Months ago I notice a problem with an ancestor in the FamilySearch Family Tree (FSFT). Jeremiah Halsey showed with two wives with the same children listed. The big problem was that one of his wives was really his mother. At that time I couldn’t figure out how to fix the situation. Then last week I decided to look at the problem again. I was afraid I might make a mistake but FSFT does let you reverse changes if you make an incorrect change. It took a while to figure out how to straighten out the family.
What I found out was that I had to make changes to the children, not the parents. Notice in the list of children is a small box on the right of the name. When you click on that, it pops up a box where you can make changes. For the first child, I clicked on “Remove or Replace” to remove the relationship to the grandmother who was listed as the mother. That ended up creating another problem. It still had the father with that child but without any mother’s name. So I reversed that change. Instead, I found that I wanted to click on “Remove or Replace” on the child in the pop-up. That allowed me to remove both parents. That worked. When I did that for all the children that had been listed with their father and grandmother, those relationship were deleted and just the true father and mother were retained.
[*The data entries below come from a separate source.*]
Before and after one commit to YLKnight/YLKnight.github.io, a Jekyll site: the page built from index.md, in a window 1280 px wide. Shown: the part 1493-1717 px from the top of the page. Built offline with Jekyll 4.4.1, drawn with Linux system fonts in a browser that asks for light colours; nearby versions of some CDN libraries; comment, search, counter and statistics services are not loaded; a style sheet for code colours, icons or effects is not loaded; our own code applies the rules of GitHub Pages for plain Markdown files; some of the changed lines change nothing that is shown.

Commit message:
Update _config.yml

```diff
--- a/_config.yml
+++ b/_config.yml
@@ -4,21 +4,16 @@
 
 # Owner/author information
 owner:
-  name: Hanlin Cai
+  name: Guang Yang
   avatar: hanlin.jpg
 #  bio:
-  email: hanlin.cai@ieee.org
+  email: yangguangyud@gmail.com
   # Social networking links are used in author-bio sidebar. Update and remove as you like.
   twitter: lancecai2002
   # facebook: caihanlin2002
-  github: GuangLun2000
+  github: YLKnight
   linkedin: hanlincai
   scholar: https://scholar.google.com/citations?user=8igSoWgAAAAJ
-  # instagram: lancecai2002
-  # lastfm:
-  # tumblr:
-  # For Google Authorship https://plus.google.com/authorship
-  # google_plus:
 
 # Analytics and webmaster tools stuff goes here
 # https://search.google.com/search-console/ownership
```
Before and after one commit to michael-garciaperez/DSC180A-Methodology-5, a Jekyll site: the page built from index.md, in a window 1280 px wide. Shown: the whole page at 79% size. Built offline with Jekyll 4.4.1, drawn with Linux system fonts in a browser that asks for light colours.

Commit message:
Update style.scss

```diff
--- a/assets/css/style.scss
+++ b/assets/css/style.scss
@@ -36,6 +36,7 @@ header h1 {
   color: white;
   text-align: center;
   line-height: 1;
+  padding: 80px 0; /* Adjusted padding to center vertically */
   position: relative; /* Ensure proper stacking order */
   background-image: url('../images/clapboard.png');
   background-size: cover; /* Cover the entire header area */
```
The next song to hit the top of the record charts in 1966 was “Monday, Monday” by The Mamas and Papas. The group was formed in 1965. Both John Phillips and Denny Doherty had been in folk groups before getting together with John’s wife Michelle and Cass Elliot who had also been with Doherty in a folk group. They released “California Dreamin'” in 1965 and it made it up to #4 on the US record charts.
John Philips said that he wrote “Monday, Monday” in about 20 minutes. It is hard to believe but this was the only song by the group to reach the number one spot on both the Billboard Hot 100 and cash Box record charts (May 1 -21). It is also the only song by the group to win a Grammy Award.
The group only released five albums including one of which was released a few years after the group had split up in 1968.
Only Michelle Phillips is still living. Cass died in 1974 from heart failure. John died in 2001 and Denny in 2007.
I uploaded a catalog for the Rochester Athenaeum and Mechanics Institute for the years 1943 to 1944. In 1945 the college changed it’s name to Rochester Institute of Technology (RIT). This was during World War II and the college described this catalog as the “Wartime Program.” They still offered most of the same curriculum as from before the War but attendance for men was probably down significantly. Tuition was from $200 to $250 per year. Housing expenses, textbooks and supplies for the year were double the tuition costs.
Most of the curriculum offered by the school were on the co-operative program. That is you went to school for a while and then worked somewhere getting on the job training. RIT still has many programs that are the same way.
Also in the catalog was an application to attend. It is only a single page. I don’t think that very many people would have been refused admittance unless your grades in high school were very poor. The cost of going to college was a much bigger consideration for a student.
I have previously scanned the college catalog from 1923 – 1924, that is also available.